• Ken Ilgunas

Krzyzewskiville



From above, they might look like a brigade of prime-colored parachutes descending into a Scottish stone fortress. From eye-level, they look more like the camp of a Mongolian raiding party.


In front of Wilson Gym at Duke there are tents. Lots of um.


Green tents, red tents, blue tents. Old tents, aged tents, new tents. There are gigantic, twelve-person tents and humble three-persons. In the middle there’s a massive, seven-foot-tall, eight-person Eureka Copper Canyon. On the edge there’s a two-person sitting atop an inflatable mattress. There’s a fly tent—just a tarp and guy lines—with the words, “The Fortress,” duct-taped on its roof.


Two tents snuggle under an enormous blue tarp for warmth like lovers spooning under covers. Others are elevated atop concrete blocks and orange rimmed three-quarter-inch plywood. The grass around the tents is trimmed short like a golf fairway, except that it has browned from trampling feet and rain showers. In shaded areas, the ground looks freshly manured; the few blades of grass yet to be smooshed are caked in sludge. To keep sneakers from sinking into mud pies, paths have been blazed from tent to sidewalk made with everything from spare plywood to plastic crates that once carried pop bottles; one even has a cobbled footpath.
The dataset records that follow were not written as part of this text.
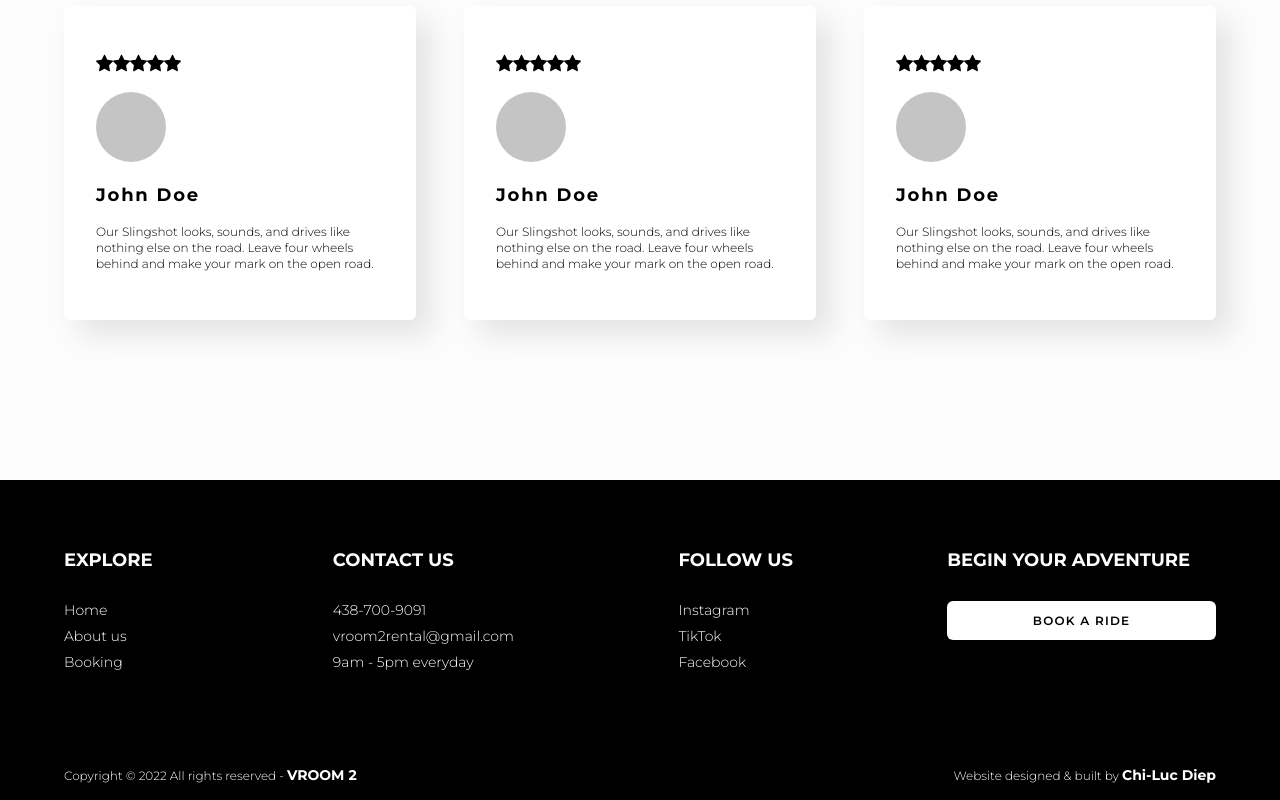
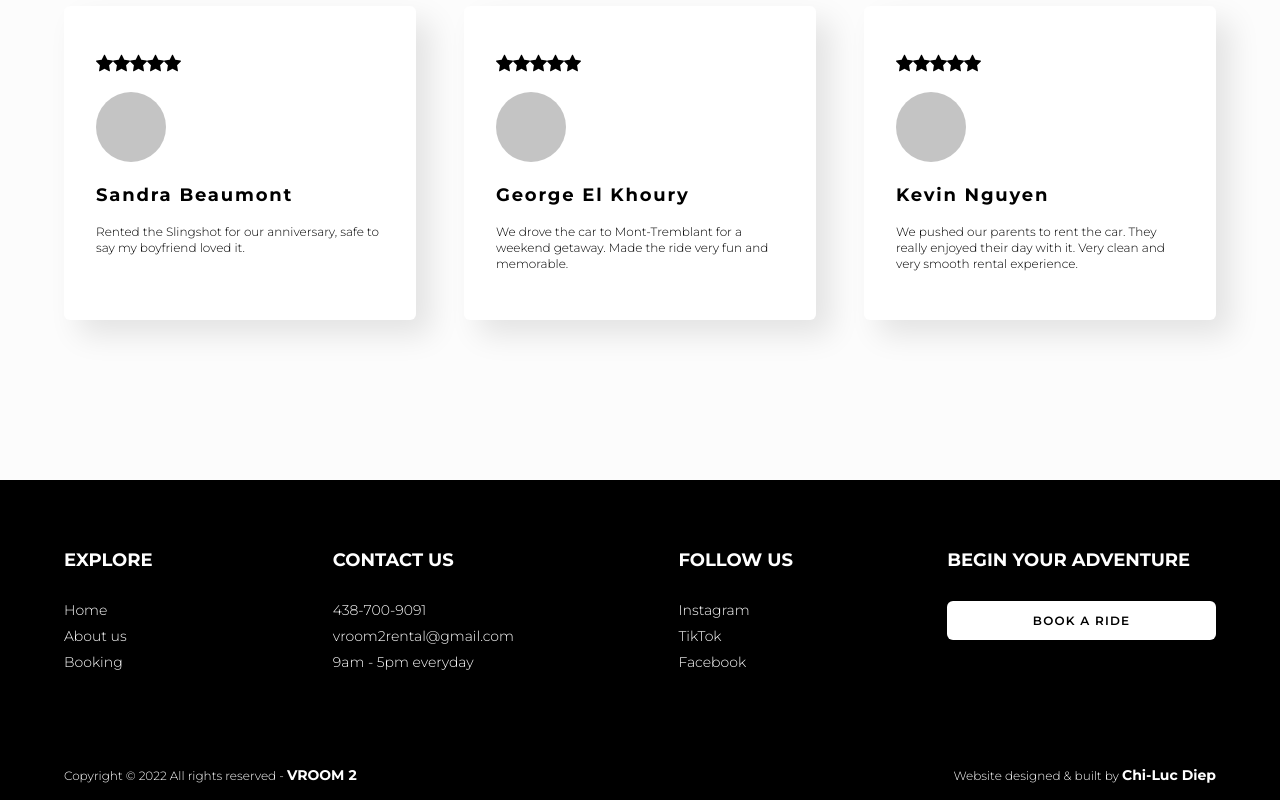
Before and after one commit to chilucdiep/vroom2, a Next.js app: page / in a window 1280 px wide. Shown: the part 2509-3309 px from the top of the page. Built offline with nearby package versions, Linux system fonts and the light colour scheme.

Commit message:
Content changes

```diff
--- a/components/Home/Reviews.tsx
+++ b/components/Home/Reviews.tsx
@@ -12,16 +12,16 @@ export default function Reviews() {
       </h1>
       <div className={styles.Cards}>
         <Card
-          name="John Doe"
-          review="Our Slingshot looks, sounds, and drives like nothing else on the road. Leave four wheels behind and make your mark on the open road."
+          name="Sandra Beaumont"
+          review="Rented the Slingshot for our anniversary, safe to say my boyfriend loved it."
         />
         <Card
-          name="John Doe"
-          review="Our Slingshot looks, sounds, and drives like nothing else on the road. Leave four wheels behind and make your mark on the open road."
+          name="George El Khoury"
+          review="We drove the car to Mont-Tremblant for a weekend getaway. Made the ride very fun and memorable."
         />
         <Card
-          name="John Doe"
-          review="Our Slingshot looks, sounds, and drives like nothing else on the road. Leave four wheels behind and make your mark on the open road."
+          name="Kevin Nguyen"
+          review="We pushed our parents to rent the car. They really enjoyed their day with it. Very clean and very smooth rental experience."
         />
       </div>
     </section>
```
The city of tents is called K-Ville, or Krzyzewskiville, named after the famed basketball coach, Mike Krzyzewski (pronounced Sha-sheff-ski) who’s led Duke to ten Final Four appearances.


There must be at least fifty tents. Soon, there will be more. With some tents holding as many as twelve students, K-Ville is home to hundreds of Cameron Crazies—the suicide bombers of the sports world known for their elaborate chants and an ardor of almost Biblical proportions for Duke basketball.


K-ville began in 1986 when a group of students—determined to watch the much-hyped Duke-UNC rivalry game—elected to sleep in tents in the ticket line. Ever since, it’s become a fixture on campus, except now there are elaborate rules that tenters must abide by to be awarded their coveted tickets. The most devout live in K-Ville for months.


Each tent is subject to random checks by monitors. During the “Blue Tenting” period that lasts from January 30 to February 22, at least one of twelve students must be present in their tent during the day and six of twelve must be present at night. If they don’t pass the checks, those living in the tent are bumped to the bottom of the wait list and are thus in jeopardy of not getting tickets.


One might expect K-ville—comprised of hormone-pumping, funnel-guzzling college students who’ve been haphazardly thrown into coed sleeping arrangements—to be a breeding ground for unrestrained licentiousness, hallucinatory experimentation, and a healthy disrespect for authority—a modern day Woodstock sans bellbottoms, good music, and pubic hair.


Yet, one can’t leave K-Ville without noticing a baffling sense of order. It’s reminiscent of a well-led galleon of the Royal Navy: guy lines are taut; stakes are well-fastened, tightly-secured rain flies flutter in the wind like ocean sails, and a jovial air of social harmony is palpable.


A trio of underclass males toss a football. Others bask in the sun with laptops or textbooks resting on thighs. An Asian girl and a white guy eat from a plastic container with chopsticks. A duo of blondes gab, pausing to check for text messages. Another gal is passed out, her head hanging over the back of her folding chair.


Walking past the tents is like flipping through TV channels; or like taking a stroll through a schizophrenic’s warped psyche. For each tent there’s a different voice. One talks about his American History assignment. Another’s having a coughing fit. Someone else complains about how everyone in his tent is sick. “The high today is 62. Thank god. It’s been less than 40 for the past week.”


Crows are cawing; someone strums a guitar; tennis balls thud against rackets from nearby courts. Inside, students snore. In tents with doors ajar I can see a rat’s nest of clothes and sleeping bags shuffled into a disorderly heap.


I have one word for my fellow classmates: Respect. I know how cold it’s been, and it’s no easier for them to get out of their sleeping bag when it’s thirty degrees outside than it is for me. Plus, they have to contend with the snores, smells, and idiosyncrasies of fellow tenters, not to mention those meddlesome early morning monitors.


I find something admirable about caring about something so meaningless. It gives me hope that we might dedicate energies to something that’s actually important.


I see the allure to events like K-Ville and backwoods religious revivals: that sense of unbreakable solidarity, the shared belief in something intangible, the clarity of purpose—that, with a suspension of disbelief, we can momentarily cast aside all doubt and bask in the ridiculousness of believing that one side is good, and the other, evil.


Plus the lessons learned in K-Ville—how to stay warm, how to keep the inside of a tent dry, and how to come to appreciate physical discomfort—are arguably more valuable than those taught in classrooms.